# [Given records]
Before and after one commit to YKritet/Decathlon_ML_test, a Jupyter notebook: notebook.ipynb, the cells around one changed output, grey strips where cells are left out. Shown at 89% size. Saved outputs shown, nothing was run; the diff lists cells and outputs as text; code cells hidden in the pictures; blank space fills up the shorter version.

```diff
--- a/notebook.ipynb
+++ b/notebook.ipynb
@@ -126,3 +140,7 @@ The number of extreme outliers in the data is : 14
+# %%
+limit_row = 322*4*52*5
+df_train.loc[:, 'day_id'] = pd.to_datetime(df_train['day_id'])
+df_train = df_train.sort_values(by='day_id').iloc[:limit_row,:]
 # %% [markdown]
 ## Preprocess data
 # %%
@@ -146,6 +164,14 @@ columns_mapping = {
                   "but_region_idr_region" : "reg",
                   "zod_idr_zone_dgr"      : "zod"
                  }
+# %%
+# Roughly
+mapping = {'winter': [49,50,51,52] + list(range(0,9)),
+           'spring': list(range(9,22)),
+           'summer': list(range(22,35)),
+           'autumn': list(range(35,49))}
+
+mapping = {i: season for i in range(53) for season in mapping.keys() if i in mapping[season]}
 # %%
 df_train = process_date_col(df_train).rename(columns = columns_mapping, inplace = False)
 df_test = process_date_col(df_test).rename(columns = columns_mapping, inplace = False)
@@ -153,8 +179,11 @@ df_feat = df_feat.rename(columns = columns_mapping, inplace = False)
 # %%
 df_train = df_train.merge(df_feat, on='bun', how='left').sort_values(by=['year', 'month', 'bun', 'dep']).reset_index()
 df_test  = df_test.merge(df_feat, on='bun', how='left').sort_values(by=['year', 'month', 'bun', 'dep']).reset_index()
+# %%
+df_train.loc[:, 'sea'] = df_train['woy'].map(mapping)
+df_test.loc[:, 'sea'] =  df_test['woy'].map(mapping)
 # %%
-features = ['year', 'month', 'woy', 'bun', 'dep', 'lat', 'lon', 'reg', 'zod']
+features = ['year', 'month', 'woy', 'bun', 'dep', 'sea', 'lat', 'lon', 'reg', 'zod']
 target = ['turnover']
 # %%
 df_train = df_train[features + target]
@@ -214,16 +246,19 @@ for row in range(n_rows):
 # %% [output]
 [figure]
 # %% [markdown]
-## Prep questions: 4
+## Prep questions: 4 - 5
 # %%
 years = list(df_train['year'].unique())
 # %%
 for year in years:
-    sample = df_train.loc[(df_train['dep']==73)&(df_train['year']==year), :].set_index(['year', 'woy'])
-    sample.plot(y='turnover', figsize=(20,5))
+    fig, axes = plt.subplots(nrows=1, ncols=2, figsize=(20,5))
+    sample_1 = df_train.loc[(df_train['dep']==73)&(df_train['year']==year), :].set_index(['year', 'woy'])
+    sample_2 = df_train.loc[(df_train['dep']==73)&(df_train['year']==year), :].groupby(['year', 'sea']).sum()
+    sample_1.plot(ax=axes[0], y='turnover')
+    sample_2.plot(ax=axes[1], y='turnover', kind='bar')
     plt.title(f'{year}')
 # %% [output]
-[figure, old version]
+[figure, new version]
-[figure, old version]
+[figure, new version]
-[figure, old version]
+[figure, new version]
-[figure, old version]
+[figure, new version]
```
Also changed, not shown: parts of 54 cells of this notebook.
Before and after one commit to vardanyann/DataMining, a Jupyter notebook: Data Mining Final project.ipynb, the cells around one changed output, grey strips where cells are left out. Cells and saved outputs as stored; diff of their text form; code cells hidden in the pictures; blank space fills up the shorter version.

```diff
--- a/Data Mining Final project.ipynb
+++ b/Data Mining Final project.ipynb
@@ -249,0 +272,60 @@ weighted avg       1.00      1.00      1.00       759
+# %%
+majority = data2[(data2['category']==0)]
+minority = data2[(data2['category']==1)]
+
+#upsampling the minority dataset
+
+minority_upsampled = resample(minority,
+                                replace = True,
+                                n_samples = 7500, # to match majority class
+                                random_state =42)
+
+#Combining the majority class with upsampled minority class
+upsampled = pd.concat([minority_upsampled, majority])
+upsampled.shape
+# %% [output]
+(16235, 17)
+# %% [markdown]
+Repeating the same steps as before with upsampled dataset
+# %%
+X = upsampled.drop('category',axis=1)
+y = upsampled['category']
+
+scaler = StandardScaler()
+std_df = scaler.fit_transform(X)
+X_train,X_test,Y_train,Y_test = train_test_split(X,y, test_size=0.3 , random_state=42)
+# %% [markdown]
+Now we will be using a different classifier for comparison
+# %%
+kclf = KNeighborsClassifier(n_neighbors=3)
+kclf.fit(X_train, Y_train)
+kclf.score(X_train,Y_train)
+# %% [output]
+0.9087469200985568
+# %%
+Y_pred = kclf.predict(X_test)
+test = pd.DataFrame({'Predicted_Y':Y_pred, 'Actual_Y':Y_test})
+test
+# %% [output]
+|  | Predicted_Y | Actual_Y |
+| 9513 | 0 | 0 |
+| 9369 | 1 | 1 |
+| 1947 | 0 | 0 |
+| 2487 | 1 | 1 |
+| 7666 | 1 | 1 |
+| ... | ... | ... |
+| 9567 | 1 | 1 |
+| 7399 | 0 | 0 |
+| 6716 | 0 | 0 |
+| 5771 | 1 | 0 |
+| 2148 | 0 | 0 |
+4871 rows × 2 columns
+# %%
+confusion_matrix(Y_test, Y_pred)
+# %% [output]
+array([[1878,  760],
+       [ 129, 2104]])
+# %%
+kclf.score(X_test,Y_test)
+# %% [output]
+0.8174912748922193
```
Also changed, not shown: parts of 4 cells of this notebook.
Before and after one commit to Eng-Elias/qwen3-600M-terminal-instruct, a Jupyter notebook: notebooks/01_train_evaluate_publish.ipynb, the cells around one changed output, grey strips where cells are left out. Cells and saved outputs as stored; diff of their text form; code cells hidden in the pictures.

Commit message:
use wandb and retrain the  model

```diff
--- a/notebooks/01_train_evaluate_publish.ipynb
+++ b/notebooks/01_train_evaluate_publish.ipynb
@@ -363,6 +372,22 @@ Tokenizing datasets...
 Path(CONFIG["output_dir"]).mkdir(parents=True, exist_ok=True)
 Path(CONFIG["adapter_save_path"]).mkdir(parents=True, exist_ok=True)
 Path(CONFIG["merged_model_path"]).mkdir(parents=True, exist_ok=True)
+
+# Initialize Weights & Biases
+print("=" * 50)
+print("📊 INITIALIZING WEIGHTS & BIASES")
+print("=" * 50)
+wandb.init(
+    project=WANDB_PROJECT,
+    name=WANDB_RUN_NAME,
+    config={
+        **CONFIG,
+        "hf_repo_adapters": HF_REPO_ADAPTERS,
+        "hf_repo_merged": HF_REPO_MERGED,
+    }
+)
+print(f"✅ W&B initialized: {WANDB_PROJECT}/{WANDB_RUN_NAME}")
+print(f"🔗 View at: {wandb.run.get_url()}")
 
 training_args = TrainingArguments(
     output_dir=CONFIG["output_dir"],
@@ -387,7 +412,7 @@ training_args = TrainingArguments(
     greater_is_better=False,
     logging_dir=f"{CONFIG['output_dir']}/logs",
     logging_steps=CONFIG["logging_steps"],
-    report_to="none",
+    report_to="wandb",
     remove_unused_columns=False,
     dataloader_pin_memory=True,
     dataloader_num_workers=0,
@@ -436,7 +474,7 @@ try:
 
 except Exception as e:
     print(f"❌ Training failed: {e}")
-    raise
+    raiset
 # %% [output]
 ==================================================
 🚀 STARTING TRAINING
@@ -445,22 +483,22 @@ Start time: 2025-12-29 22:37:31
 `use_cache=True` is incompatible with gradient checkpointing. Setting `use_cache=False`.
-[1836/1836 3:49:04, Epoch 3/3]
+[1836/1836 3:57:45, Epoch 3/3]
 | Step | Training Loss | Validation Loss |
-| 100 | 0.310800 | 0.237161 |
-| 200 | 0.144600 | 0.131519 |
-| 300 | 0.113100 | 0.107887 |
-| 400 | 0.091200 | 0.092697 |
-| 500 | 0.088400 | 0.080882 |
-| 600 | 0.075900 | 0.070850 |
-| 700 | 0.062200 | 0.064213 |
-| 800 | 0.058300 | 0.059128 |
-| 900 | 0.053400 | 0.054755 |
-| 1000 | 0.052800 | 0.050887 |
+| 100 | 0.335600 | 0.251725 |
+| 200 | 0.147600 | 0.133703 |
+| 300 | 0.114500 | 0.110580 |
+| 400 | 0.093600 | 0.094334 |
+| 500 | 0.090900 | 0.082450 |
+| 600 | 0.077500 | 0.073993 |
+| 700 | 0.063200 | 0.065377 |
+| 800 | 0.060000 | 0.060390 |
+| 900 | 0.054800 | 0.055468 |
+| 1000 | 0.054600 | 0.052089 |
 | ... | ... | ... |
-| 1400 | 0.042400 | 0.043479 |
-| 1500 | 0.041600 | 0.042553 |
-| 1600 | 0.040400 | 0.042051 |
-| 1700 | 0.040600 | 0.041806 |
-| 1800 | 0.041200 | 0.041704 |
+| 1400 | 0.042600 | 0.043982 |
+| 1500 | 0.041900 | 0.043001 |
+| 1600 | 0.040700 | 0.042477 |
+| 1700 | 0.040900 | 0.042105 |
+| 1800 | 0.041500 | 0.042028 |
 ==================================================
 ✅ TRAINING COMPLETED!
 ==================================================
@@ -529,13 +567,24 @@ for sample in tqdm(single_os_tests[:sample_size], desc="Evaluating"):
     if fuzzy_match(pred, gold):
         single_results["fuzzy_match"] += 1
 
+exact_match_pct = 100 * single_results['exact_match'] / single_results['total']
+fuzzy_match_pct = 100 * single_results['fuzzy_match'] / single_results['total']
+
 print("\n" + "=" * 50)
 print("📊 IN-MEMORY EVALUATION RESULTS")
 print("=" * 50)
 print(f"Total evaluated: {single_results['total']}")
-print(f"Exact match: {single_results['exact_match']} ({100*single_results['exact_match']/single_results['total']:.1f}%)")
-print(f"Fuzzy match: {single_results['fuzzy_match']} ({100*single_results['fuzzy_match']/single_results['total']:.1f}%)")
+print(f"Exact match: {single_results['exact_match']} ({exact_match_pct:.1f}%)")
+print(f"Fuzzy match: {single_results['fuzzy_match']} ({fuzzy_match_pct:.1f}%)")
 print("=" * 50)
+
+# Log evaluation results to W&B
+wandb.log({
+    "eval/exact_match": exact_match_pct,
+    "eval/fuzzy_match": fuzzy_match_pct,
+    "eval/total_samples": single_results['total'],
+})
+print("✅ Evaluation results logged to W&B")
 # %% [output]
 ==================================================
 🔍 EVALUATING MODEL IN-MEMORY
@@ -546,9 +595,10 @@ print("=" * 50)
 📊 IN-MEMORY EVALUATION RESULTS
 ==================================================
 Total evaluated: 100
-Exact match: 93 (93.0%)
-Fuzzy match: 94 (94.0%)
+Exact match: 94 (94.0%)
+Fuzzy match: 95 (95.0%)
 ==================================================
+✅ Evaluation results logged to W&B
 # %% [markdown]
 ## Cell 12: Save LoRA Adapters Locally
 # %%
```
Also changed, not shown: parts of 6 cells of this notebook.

# [Instructions for the task]
Search the material above for the word "ipynb", then copy each line that holds it.

# [Solution for this exercise]
Before and after one commit to YKritet/Decathlon_ML_test, a Jupyter notebook: notebook.ipynb, the cells around one changed output, grey strips where cells are left out. Shown at 89% size. Saved outputs shown, nothing was run; the diff lists cells and outputs as text; code cells hidden in the pictures; blank space fills up the shorter version.
--- a/notebook.ipynb
+++ b/notebook.ipynb
Before and after one commit to vardanyann/DataMining, a Jupyter notebook: Data Mining Final project.ipynb, the cells around one changed output, grey strips where cells are left out. Cells and saved outputs as stored; diff of their text form; code cells hidden in the pictures; blank space fills up the shorter version.
--- a/Data Mining Final project.ipynb
+++ b/Data Mining Final project.ipynb
Before and after one commit to Eng-Elias/qwen3-600M-terminal-instruct, a Jupyter notebook: notebooks/01_train_evaluate_publish.ipynb, the cells around one changed output, grey strips where cells are left out. Cells and saved outputs as stored; diff of their text form; code cells hidden in the pictures.
--- a/notebooks/01_train_evaluate_publish.ipynb
+++ b/notebooks/01_train_evaluate_publish.ipynb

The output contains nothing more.